§ **About this exercise**:
Scan the records below and copy every line that contains the string "lmtani".

-=-=-=-=-

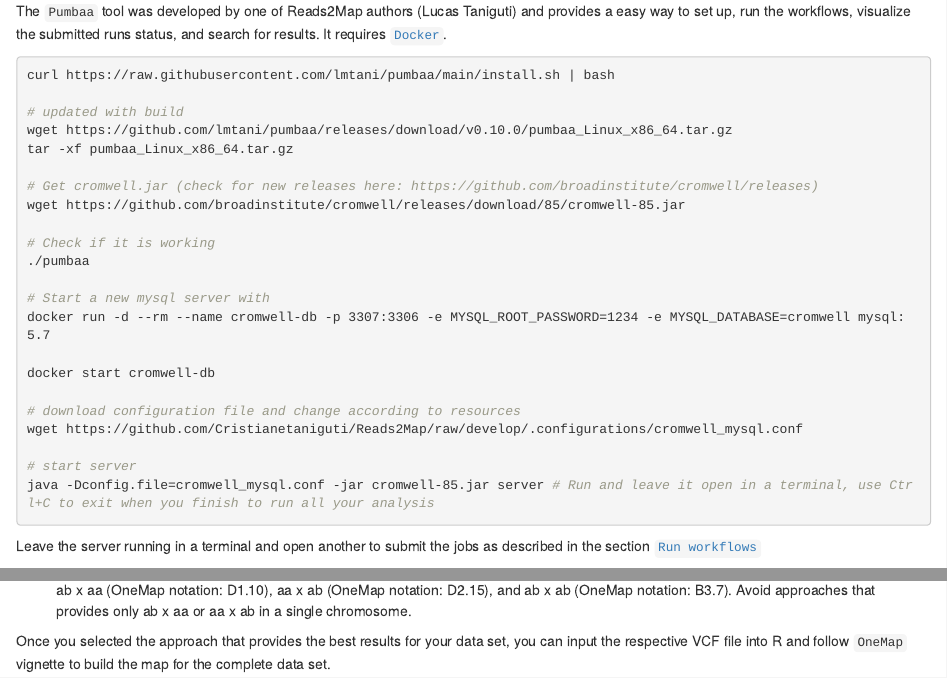
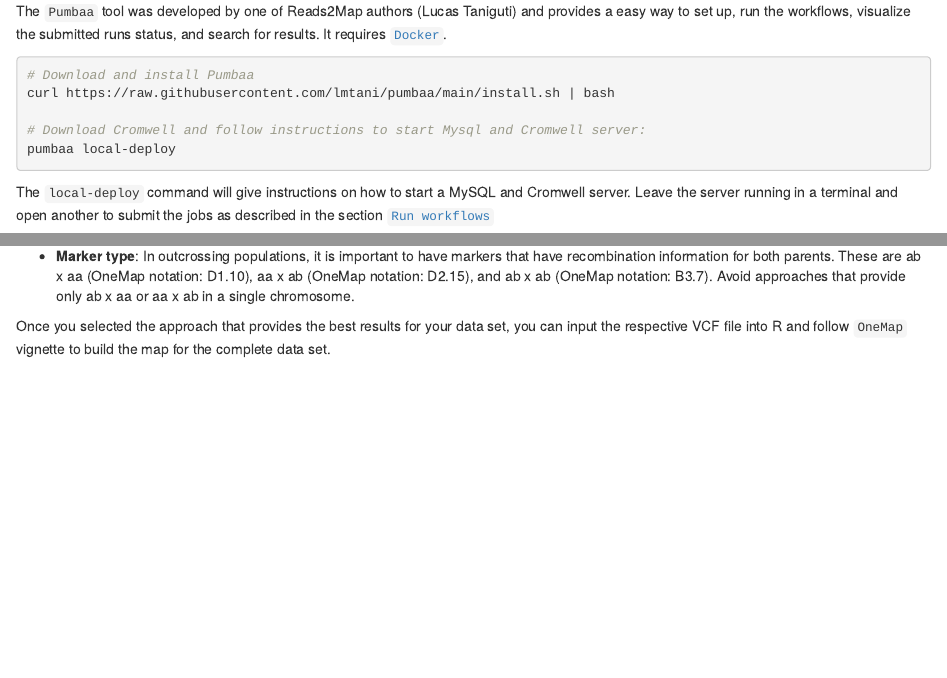
Before and after one commit to Cristianetaniguti/Tutorials, an R Markdown document (Reads2Map/Setup_and_run_Reads2Map_workflows.Rmd): the page in a window 1100 px wide, from 2010 px down, and a second part further down, joined at a grey line. Rendered offline with R 4.5, knitr and Pandoc, with nearby package versions; drawn as R Markdown's standard HTML page in place of the format the file asks for; long lines of code are wrapped.

Commit message:
update inputs

````diff
--- a/Reads2Map/Setup_and_run_Reads2Map_workflows.Rmd
+++ b/Reads2Map/Setup_and_run_Reads2Map_workflows.Rmd
@@ -49,31 +49,14 @@ What we like about `Pumbaa`: easy to install and use;  easy setup of server and
 The `Pumbaa` tool was developed by one of Reads2Map authors (Lucas Taniguti) and provides a easy way to set up, run the workflows, visualize the submitted runs status, and search for results. It requires [`Docker`]().
 
 ```{bash, eval=FALSE}
+# Download and install Pumbaa
 curl https://raw.githubusercontent.com/lmtani/pumbaa/main/install.sh | bash
 
-# updated with build
-wget https://github.com/lmtani/pumbaa/releases/download/v0.10.0/pumbaa_Linux_x86_64.tar.gz
-tar -xf pumbaa_Linux_x86_64.tar.gz
-
-# Get cromwell.jar (check for new releases here: https://github.com/broadinstitute/cromwell/releases)
-wget https://github.com/broadinstitute/cromwell/releases/download/85/cromwell-85.jar
-
-# Check if it is working
-./pumbaa
-
-# Start a new mysql server with
-docker run -d --rm --name cromwell-db -p 3307:3306 -e MYSQL_ROOT_PASSWORD=1234 -e MYSQL_DATABASE=cromwell mysql:5.7
-
-docker start cromwell-db
-
-# download configuration file and change according to resources
-wget https://github.com/Cristianetaniguti/Reads2Map/raw/develop/.configurations/cromwell_mysql.conf
-
-# start server
-java -Dconfig.file=cromwell_mysql.conf -jar cromwell-85.jar server # Run and leave it open in a terminal, use Ctrl+C to exit when you finish to run all your analysis
+# Download Cromwell and follow instructions to start Mysql and Cromwell server:
+pumbaa local-deploy
 ```
 
-Leave the server running in a terminal and open another to submit the jobs as described in the section [`Run workflows`](#Run-workflows)
+The `local-deploy` command will give instructions on how to start a MySQL and Cromwell server. Leave the server running in a terminal and open another to submit the jobs as described in the section [`Run workflows`](#Run-workflows)
 
 ## Setup to run in High performance computing (HPC) with `Caper`
 
@@ -472,7 +455,7 @@ Here are some characteristics that you should check before making your decision:
 
 * **Marker density**: Check how the markers are distributed in the linkage map. Avoid big gaps (higher than about 10 cM).
 
-* **Marker type**: In outcrossing populations, it is important to have markers that have recombination information for both parents. These are the ab x aa (OneMap notation: D1.10), aa x ab (OneMap notation: D2.15), and ab x ab (OneMap notation: B3.7). Avoid approaches that provides only ab x aa or aa x ab in a single chromosome.
+* **Marker type**: In outcrossing populations, it is important to have markers that have recombination information for both parents. These are ab x aa (OneMap notation: D1.10), aa x ab (OneMap notation: D2.15), and ab x ab (OneMap notation: B3.7). Avoid approaches that provide only ab x aa or aa x ab in a single chromosome.
 
 Once you selected the approach that provides the best results for your data set, you can input the respective VCF file into R and follow `OneMap` vignette to build the map for the complete data set.
 
````
Also changed, not shown: Reads2Map/EmpiricalReads.Rmd (+8 -0 lines), Reads2Map/EmpiricalReads.html, Reads2Map/Setup_and_run_Reads2Map_workflows.Rmd (2 more changed lines), 1 other file.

-=-=-=-=-

§ **Solution to the problem**:
 curl https://raw.githubusercontent.com/lmtani/pumbaa/main/install.sh | bash
-wget https://github.com/lmtani/pumbaa/releases/download/v0.10.0/pumbaa_Linux_x86_64.tar.gz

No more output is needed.